About this exercise
Scan the entries below for the word "Wind", then copy each line that holds it.

Before-and-after change records:
/---

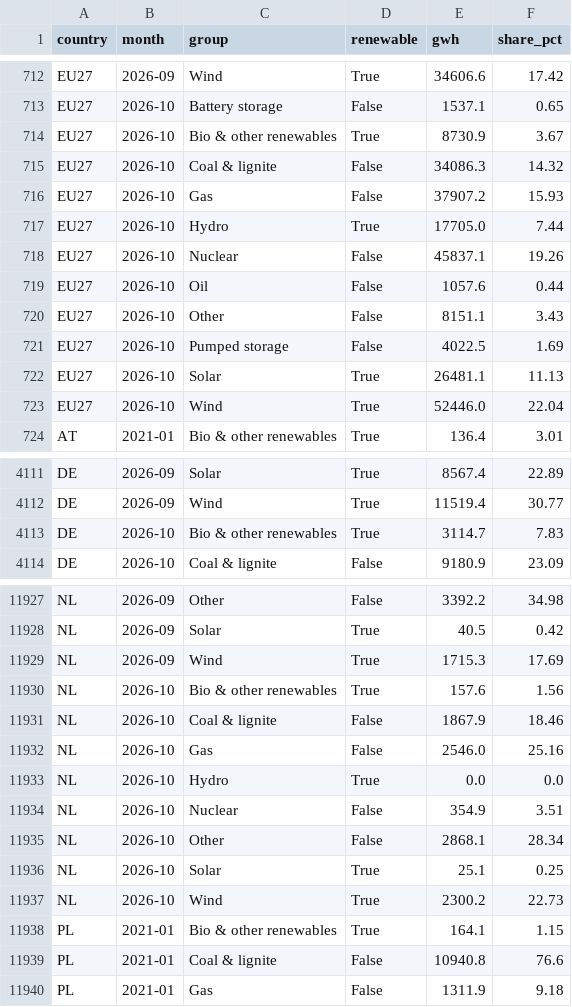
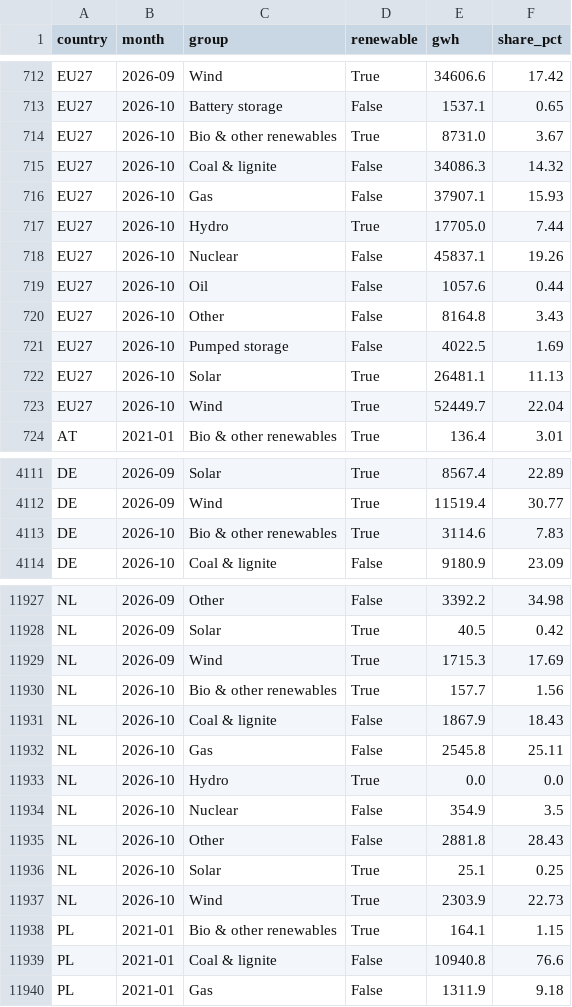
Before and after one commit to andrealcolombo/energy-dashboard, a CSV file: data/dashboard/mix_monthly.csv, drawn as a sheet; only a part is shown, gaps mark what is left out.

```diff
--- a/data/dashboard/mix_monthly.csv
+++ b/data/dashboard/mix_monthly.csv
@@ -713,5 +713,5 @@ EU27,2026-09,Wind,True,34606.6,17.42
 EU27,2026-10,Battery storage,False,1537.1,0.65
-EU27,2026-10,Bio & other renewables,True,8730.9,3.67
+EU27,2026-10,Bio & other renewables,True,8731.0,3.67
 EU27,2026-10,Coal & lignite,False,34086.3,14.32
-EU27,2026-10,Gas,False,37907.2,15.93
+EU27,2026-10,Gas,False,37907.1,15.93
 EU27,2026-10,Hydro,True,17705.0,7.44
@@ -719,6 +719,6 @@ EU27,2026-10,Nuclear,False,45837.1,19.26
 EU27,2026-10,Oil,False,1057.6,0.44
-EU27,2026-10,Other,False,8151.1,3.43
+EU27,2026-10,Other,False,8164.8,3.43
 EU27,2026-10,Pumped storage,False,4022.5,1.69
 EU27,2026-10,Solar,True,26481.1,11.13
-EU27,2026-10,Wind,True,52446.0,22.04
+EU27,2026-10,Wind,True,52449.7,22.04
 AT,2021-01,Bio & other renewables,True,136.4,3.01
@@ -4112,3 +4112,3 @@ DE,2026-09,Solar,True,8567.4,22.89
 DE,2026-09,Wind,True,11519.4,30.77
-DE,2026-10,Bio & other renewables,True,3114.7,7.83
+DE,2026-10,Bio & other renewables,True,3114.6,7.83
 DE,2026-10,Coal & lignite,False,9180.9,23.09
@@ -11929,10 +11929,10 @@ NL,2026-09,Solar,True,40.5,0.42
 NL,2026-09,Wind,True,1715.3,17.69
-NL,2026-10,Bio & other renewables,True,157.6,1.56
-NL,2026-10,Coal & lignite,False,1867.9,18.46
-NL,2026-10,Gas,False,2546.0,25.16
+NL,2026-10,Bio & other renewables,True,157.7,1.56
+NL,2026-10,Coal & lignite,False,1867.9,18.43
+NL,2026-10,Gas,False,2545.8,25.11
 NL,2026-10,Hydro,True,0.0,0.0
-NL,2026-10,Nuclear,False,354.9,3.51
-NL,2026-10,Other,False,2868.1,28.34
+NL,2026-10,Nuclear,False,354.9,3.5
+NL,2026-10,Other,False,2881.8,28.43
 NL,2026-10,Solar,True,25.1,0.25
-NL,2026-10,Wind,True,2300.2,22.73
+NL,2026-10,Wind,True,2303.9,22.73
 PL,2021-01,Bio & other renewables,True,164.1,1.15
```
Also changed, not shown: data/dashboard/load_monthly.csv, data/dashboard/mix_weekly.csv, 2 other files.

\---

Answer to the exercise
@@ -713,5 +713,5 @@ EU27,2026-09,Wind,True,34606.6,17.42
-EU27,2026-10,Wind,True,52446.0,22.04
+EU27,2026-10,Wind,True,52449.7,22.04
 DE,2026-09,Wind,True,11519.4,30.77
 NL,2026-09,Wind,True,1715.3,17.69
-NL,2026-10,Wind,True,2300.2,22.73
+NL,2026-10,Wind,True,2303.9,22.73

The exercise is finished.